(WORK TASK) Could you output every record below exactly, leaving out the pictures?

(INFORMATION)
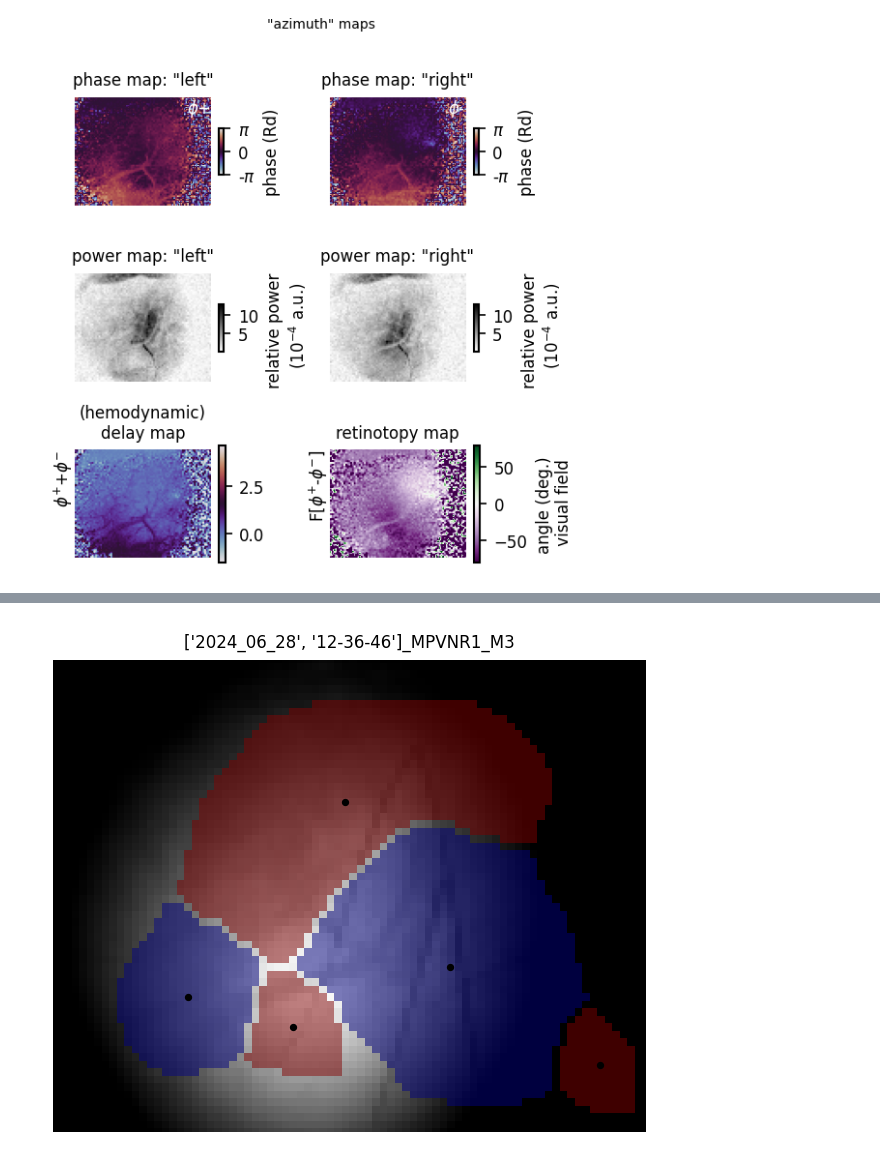
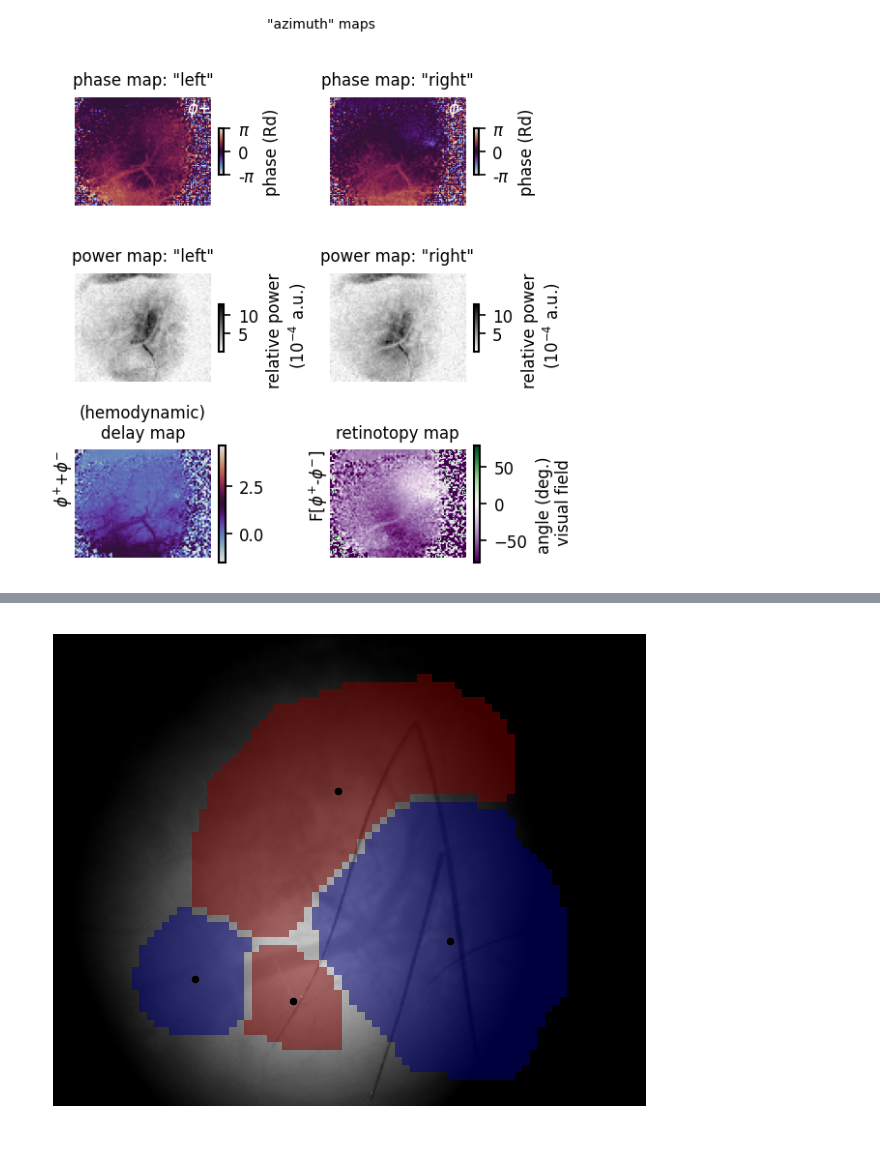
Before and after one commit to LauraGonzalez2000/Lab-notebook, a Jupyter notebook: notebooks/Visual-Areas-Segmentation.ipynb, the cells around one changed output, grey strips where cells are left out. Cells and saved outputs as stored; diff of their text form; code cells hidden in the pictures.

```diff
--- a/notebooks/Visual-Areas-Segmentation.ipynb
+++ b/notebooks/Visual-Areas-Segmentation.ipynb
@@ -89,7 +84,7 @@ maps = np.load('/Users/yann/UNPROCESSED/CIBELE/2024_06_28/12-36-46/raw-maps.npy'
 data = build_trial_data(maps)
 segmentation_params={'phaseMapFilterSigma': 2.,
                      'signMapFilterSigma': 2.,
-                     'signMapThr': 0.5,
+                     'signMapThr': 0.6,
                      'eccMapFilterSigma': 10.,
                      'splitLocalMinCutStep': 5.,
                      'mergeOverlapThr': 0.1,
@@ -128,15 +101,0 @@ merge iteration: 1
-# %%
-import numpy as np
-import sys
-sys.path.append('../src')
-import physion.utils.plot_tools as pt
-from physion.intrinsic.tools import *
-from physion.intrinsic.analysis import RetinotopicMapping
-import matplotlib.pylab as plt
-data = np.load('/Users/yann/UNPROCESSED/CIBELE/2024_06_28/12-36-46/RetinotopicMappingData.npy', allow_pickle=True).item()
-trial = RetinotopicMapping.RetinotopicMappingTrial(**data)
-# %%
-fig, ax = pt.figure(figsize=(5,5))
-fig = trial.plotFinalPatches(plotAxis=ax)
-# %% [output]
-[figure, removed]
@@ -144,0 +102,9 @@ fig
+# %%
+fig, ax = pt.figure(figsize=(5,5))
+h = RetinotopicMapping.plotPatches(trial.finalPatches, plotaxis=ax)
+ax.imshow(imVasc, cmap=plt.cm.grey, vmin=im.min(), vmax=im.max(), extent=[*ax.get_xlim(), *ax.get_ylim()])
+h = RetinotopicMapping.plotPatches(trial.finalPatches, plotaxis=ax)
+ax.axis('off')
+fig.savefig(os.path.join(os.path.expanduser('~'), 'Desktop', 'fig.svg'))
+# %% [output]
+[figure, added]
```
Also changed, not shown: parts of 9 cells of this notebook.
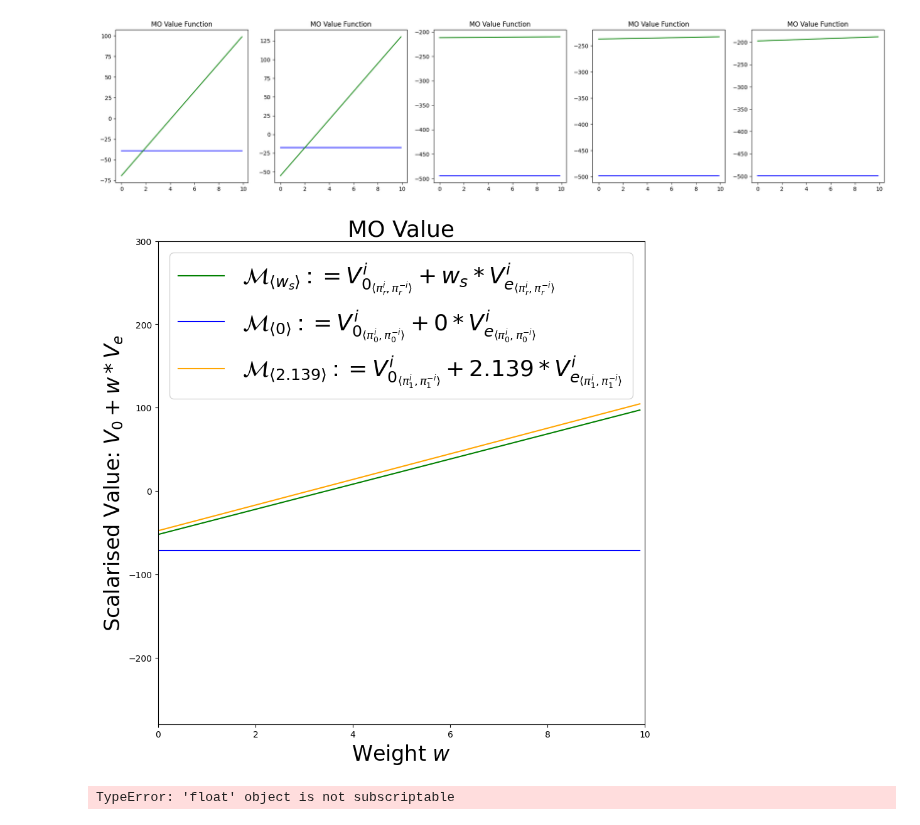
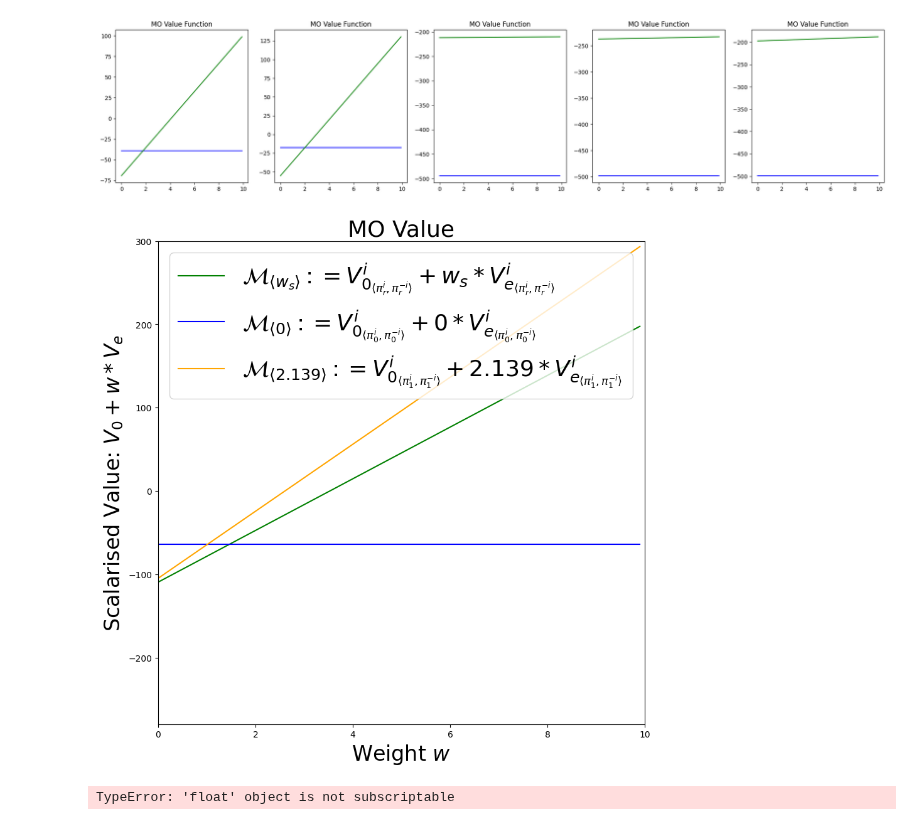
Before and after one commit to maymac00/MAEGG_IPPO, a Jupyter notebook: wes.ipynb, the cells around one changed output. Cells and saved outputs as stored; diff of their text form; code cells hidden in the pictures.

```diff
--- a/wes.ipynb
+++ b/wes.ipynb
@@ -132,39 +132,18 @@ Agent   4,      -197.23,        0.95,   -498.91,        0.0
 [figure]
 # %%
 # Ploting for paper
+from value_vectors import validations
 import matplotlib.pyplot as plt
 import  matplotlib
 #matplotlib.use("TkAgg")
 
-ref = policies[0.4][1]
+ref = policies[0.6][1000]
+unet = policies[0.6][0]
+middle = validations[0.6][1000]
 
-#pd.read_csv(path + folder(1, 0.2, 2.139)*2  + "/mo_rewards.csv").to_numpy().reshape(-1, 500, 5, 2).mean(axis=1)[0]
-unet = pd.read_csv(path + folder(0, 0.4, 0)*2  + "/mo_rewards.csv").to_numpy().reshape(-1, 500, 5, 2).mean(axis=1)[0]
-unet[:,  1] = 0
-
-
-# eff 0.2
-db1000we2_656 = np.array([[ 54.1548, -98.874 ],[0.,-312.81],[1.792,-313.972],[1.1922,-347.648 ],[   0.,-320.584]])
-db10we2_674 = np.array([[ 39.3596,-96.708 ],[   0.6258,-351.844 ],[   0.4536,-367.194 ],[   0.4816,-368.3   ],[   0.6692,-326.192 ]])
-db1we2_139 = np.array([[ 35.6776,-57.398 ],[ 5.60000e-02,-3.46056e+02],[ 2.45000e-01,-3.06624e+02],[   1.484,-252.14 ],[ 2.4220e-01,-3.2771e+02]])
-
-# eff 0.4
-db1we2_505 = np.array([ [-47.72, 15.38],[-52.52, 14.48],[-207.21, 0.27],[-218.21, 0.14],[-216.63, 0.17] ])
-db10we1_98 = np.array([[ 18.9392, -75.996 ],[ 17.0982,-83.134 ],[   0.469,-221.244],[ 6.02000e-02,-2.61968e+02],[   0.4746,-203.896 ]])
-db1000we1_875 = np.array([[-52.54, -0.02],[-52.45, -0.16],[-64.26, -0.08],[-498.96, 0.0],[-498.2, 0.0] ])
-
-# eff 0.6
-db10we6_472 = np.array([[  11.249,-103.22 ],[   8.4686,-120.848 ],[  10.8248,-105.646 ],[ 5.18000e-02,-2.32188e+02],[ 1.6940e-01,-2.2364e+02]])
-
-# eff 0.8
-db10we6_678 = np.array([[   5.25,-134.504],[   5.9878,-128.682 ],[   6.7648,-121.366 ],[6.9384, -121.276 ],[ 4.06000e-02,-2.22784e+02]])
-
-middle = db1we2_505
-if middle[0, 0] > middle[0, 1]:
-    middle = np.vstack([middle[:,1], middle[:,0]]).T
 plt.figure(figsize=(10, 10))
 
-ag = 0
+ag = 2
 
 step = 0.1
 # for ag in mo_value_w10:
@@ -172,34 +151,34 @@ max_weight = 10
 
 x = np.arange(0, max_weight, step)
 w = np.array([np.ones(int(max_weight/step)), np.arange(0, max_weight, step)])
 
 plt.title("MO Value", fontsize=26)
 plt.xlim(0, max_weight)
 plt.ylim(-280, 300)
 plt.plot(x, np.dot(ref[ag], w), c="green", label="$\mathcal{M}_{\langle w_s \\rangle} := V^i_{0_{\langle \pi^i_r, \pi^{-i}_r \\rangle}} + w_s * V^i_{e_{\langle \pi^i_r, \pi^{-i}_r \\rangle}}$ ")
 plt.plot(x, np.dot(unet[ag], w), c="blue", label="$\mathcal{M}_{\langle 0 \\rangle} := V^i_{0_{\langle \pi^i_0, \pi^{-i}_0 \\rangle}} + 0 * V^i_{e_{\langle \pi^i_0, \pi^{-i}_0 \\rangle}}$")
 
 plt.xlabel("Weight $w$", fontsize=24)
 plt.ylabel("Scalarised Value: $V_0 + w * V_e$", fontsize=24)
 if middle is not None:
     plt.plot(x, np.dot(middle[ag], w), c="orange", label="$\mathcal{M}_{\langle 2.139 \\rangle} := V^i_{0_{\langle \pi^i_1, \pi^{-i}_1 \\rangle}} + 2.139 * V^i_{e_{\langle \pi^i_1, \pi^{-i}_1 \\rangle}}$ ")
 
 # Print intersecctions
 #inter = get_intersection(unet[ag, 0], unet[ag, 1], ref[ag, 0], ref[ag, 1], max_weight=max_weight)
 #inter = [1, inter[0]]
 
 # Plot a red dot on intersection
 #plt.scatter(inter[1], np.dot(ref[ag], inter), c="red", s=100, label="Intersection")
 
 # Plot a black dashed line from the intersection to the x axis
 #plt.plot([inter[1], inter[1]], [np.dot(ref[ag], inter), -300], c="black", linestyle="--")
 
 # add intersection to x ticks
 #plt.xticks(list(plt.xticks()[0]) + [inter[1]])
 plt.legend(fontsize=26, loc="upper left")
 plt.show()
 # %% [output]
-[figure, old version]
+[figure, new version]
 # %%
 get_intersection(-180, 30, -100, 0)
 # %% [output]
```
Also changed, not shown: 3 other files.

(SOLUTION TO THIS PROBLEM)
Before and after one commit to LauraGonzalez2000/Lab-notebook, a Jupyter notebook: notebooks/Visual-Areas-Segmentation.ipynb, the cells around one changed output, grey strips where cells are left out. Cells and saved outputs as stored; diff of their text form; code cells hidden in the pictures.

```diff
--- a/notebooks/Visual-Areas-Segmentation.ipynb
+++ b/notebooks/Visual-Areas-Segmentation.ipynb
@@ -89,7 +84,7 @@ maps = np.load('/Users/yann/UNPROCESSED/CIBELE/2024_06_28/12-36-46/raw-maps.npy'
 data = build_trial_data(maps)
 segmentation_params={'phaseMapFilterSigma': 2.,
                      'signMapFilterSigma': 2.,
-                     'signMapThr': 0.5,
+                     'signMapThr': 0.6,
                      'eccMapFilterSigma': 10.,
                      'splitLocalMinCutStep': 5.,
                      'mergeOverlapThr': 0.1,
@@ -128,15 +101,0 @@ merge iteration: 1
-# %%
-import numpy as np
-import sys
-sys.path.append('../src')
-import physion.utils.plot_tools as pt
-from physion.intrinsic.tools import *
-from physion.intrinsic.analysis import RetinotopicMapping
-import matplotlib.pylab as plt
-data = np.load('/Users/yann/UNPROCESSED/CIBELE/2024_06_28/12-36-46/RetinotopicMappingData.npy', allow_pickle=True).item()
-trial = RetinotopicMapping.RetinotopicMappingTrial(**data)
-# %%
-fig, ax = pt.figure(figsize=(5,5))
-fig = trial.plotFinalPatches(plotAxis=ax)
-# %% [output]
-[figure, removed]
@@ -144,0 +102,9 @@ fig
+# %%
+fig, ax = pt.figure(figsize=(5,5))
+h = RetinotopicMapping.plotPatches(trial.finalPatches, plotaxis=ax)
+ax.imshow(imVasc, cmap=plt.cm.grey, vmin=im.min(), vmax=im.max(), extent=[*ax.get_xlim(), *ax.get_ylim()])
+h = RetinotopicMapping.plotPatches(trial.finalPatches, plotaxis=ax)
+ax.axis('off')
+fig.savefig(os.path.join(os.path.expanduser('~'), 'Desktop', 'fig.svg'))
+# %% [output]
+[figure, added]
```
Also changed, not shown: parts of 9 cells of this notebook.
Before and after one commit to maymac00/MAEGG_IPPO, a Jupyter notebook: wes.ipynb, the cells around one changed output. Cells and saved outputs as stored; diff of their text form; code cells hidden in the pictures.

```diff
--- a/wes.ipynb
+++ b/wes.ipynb
@@ -132,39 +132,18 @@ Agent   4,      -197.23,        0.95,   -498.91,        0.0
 [figure]
 # %%
 # Ploting for paper
+from value_vectors import validations
 import matplotlib.pyplot as plt
 import  matplotlib
 #matplotlib.use("TkAgg")
 
-ref = policies[0.4][1]
+ref = policies[0.6][1000]
+unet = policies[0.6][0]
+middle = validations[0.6][1000]
 
-#pd.read_csv(path + folder(1, 0.2, 2.139)*2  + "/mo_rewards.csv").to_numpy().reshape(-1, 500, 5, 2).mean(axis=1)[0]
-unet = pd.read_csv(path + folder(0, 0.4, 0)*2  + "/mo_rewards.csv").to_numpy().reshape(-1, 500, 5, 2).mean(axis=1)[0]
-unet[:,  1] = 0
-
-
-# eff 0.2
-db1000we2_656 = np.array([[ 54.1548, -98.874 ],[0.,-312.81],[1.792,-313.972],[1.1922,-347.648 ],[   0.,-320.584]])
-db10we2_674 = np.array([[ 39.3596,-96.708 ],[   0.6258,-351.844 ],[   0.4536,-367.194 ],[   0.4816,-368.3   ],[   0.6692,-326.192 ]])
-db1we2_139 = np.array([[ 35.6776,-57.398 ],[ 5.60000e-02,-3.46056e+02],[ 2.45000e-01,-3.06624e+02],[   1.484,-252.14 ],[ 2.4220e-01,-3.2771e+02]])
-
-# eff 0.4
-db1we2_505 = np.array([ [-47.72, 15.38],[-52.52, 14.48],[-207.21, 0.27],[-218.21, 0.14],[-216.63, 0.17] ])
-db10we1_98 = np.array([[ 18.9392, -75.996 ],[ 17.0982,-83.134 ],[   0.469,-221.244],[ 6.02000e-02,-2.61968e+02],[   0.4746,-203.896 ]])
-db1000we1_875 = np.array([[-52.54, -0.02],[-52.45, -0.16],[-64.26, -0.08],[-498.96, 0.0],[-498.2, 0.0] ])
-
-# eff 0.6
-db10we6_472 = np.array([[  11.249,-103.22 ],[   8.4686,-120.848 ],[  10.8248,-105.646 ],[ 5.18000e-02,-2.32188e+02],[ 1.6940e-01,-2.2364e+02]])
-
-# eff 0.8
-db10we6_678 = np.array([[   5.25,-134.504],[   5.9878,-128.682 ],[   6.7648,-121.366 ],[6.9384, -121.276 ],[ 4.06000e-02,-2.22784e+02]])
-
-middle = db1we2_505
-if middle[0, 0] > middle[0, 1]:
-    middle = np.vstack([middle[:,1], middle[:,0]]).T
 plt.figure(figsize=(10, 10))
 
-ag = 0
+ag = 2
 
 step = 0.1
 # for ag in mo_value_w10:
@@ -172,34 +151,34 @@ max_weight = 10
 
 x = np.arange(0, max_weight, step)
 w = np.array([np.ones(int(max_weight/step)), np.arange(0, max_weight, step)])
 
 plt.title("MO Value", fontsize=26)
 plt.xlim(0, max_weight)
 plt.ylim(-280, 300)
 plt.plot(x, np.dot(ref[ag], w), c="green", label="$\mathcal{M}_{\langle w_s \\rangle} := V^i_{0_{\langle \pi^i_r, \pi^{-i}_r \\rangle}} + w_s * V^i_{e_{\langle \pi^i_r, \pi^{-i}_r \\rangle}}$ ")
 plt.plot(x, np.dot(unet[ag], w), c="blue", label="$\mathcal{M}_{\langle 0 \\rangle} := V^i_{0_{\langle \pi^i_0, \pi^{-i}_0 \\rangle}} + 0 * V^i_{e_{\langle \pi^i_0, \pi^{-i}_0 \\rangle}}$")
 
 plt.xlabel("Weight $w$", fontsize=24)
 plt.ylabel("Scalarised Value: $V_0 + w * V_e$", fontsize=24)
 if middle is not None:
     plt.plot(x, np.dot(middle[ag], w), c="orange", label="$\mathcal{M}_{\langle 2.139 \\rangle} := V^i_{0_{\langle \pi^i_1, \pi^{-i}_1 \\rangle}} + 2.139 * V^i_{e_{\langle \pi^i_1, \pi^{-i}_1 \\rangle}}$ ")
 
 # Print intersecctions
 #inter = get_intersection(unet[ag, 0], unet[ag, 1], ref[ag, 0], ref[ag, 1], max_weight=max_weight)
 #inter = [1, inter[0]]
 
 # Plot a red dot on intersection
 #plt.scatter(inter[1], np.dot(ref[ag], inter), c="red", s=100, label="Intersection")
 
 # Plot a black dashed line from the intersection to the x axis
 #plt.plot([inter[1], inter[1]], [np.dot(ref[ag], inter), -300], c="black", linestyle="--")
 
 # add intersection to x ticks
 #plt.xticks(list(plt.xticks()[0]) + [inter[1]])
 plt.legend(fontsize=26, loc="upper left")
 plt.show()
 # %% [output]
-[figure, old version]
+[figure, new version]
 # %%
 get_intersection(-180, 30, -100, 0)
 # %% [output]
```
Also changed, not shown: 3 other files.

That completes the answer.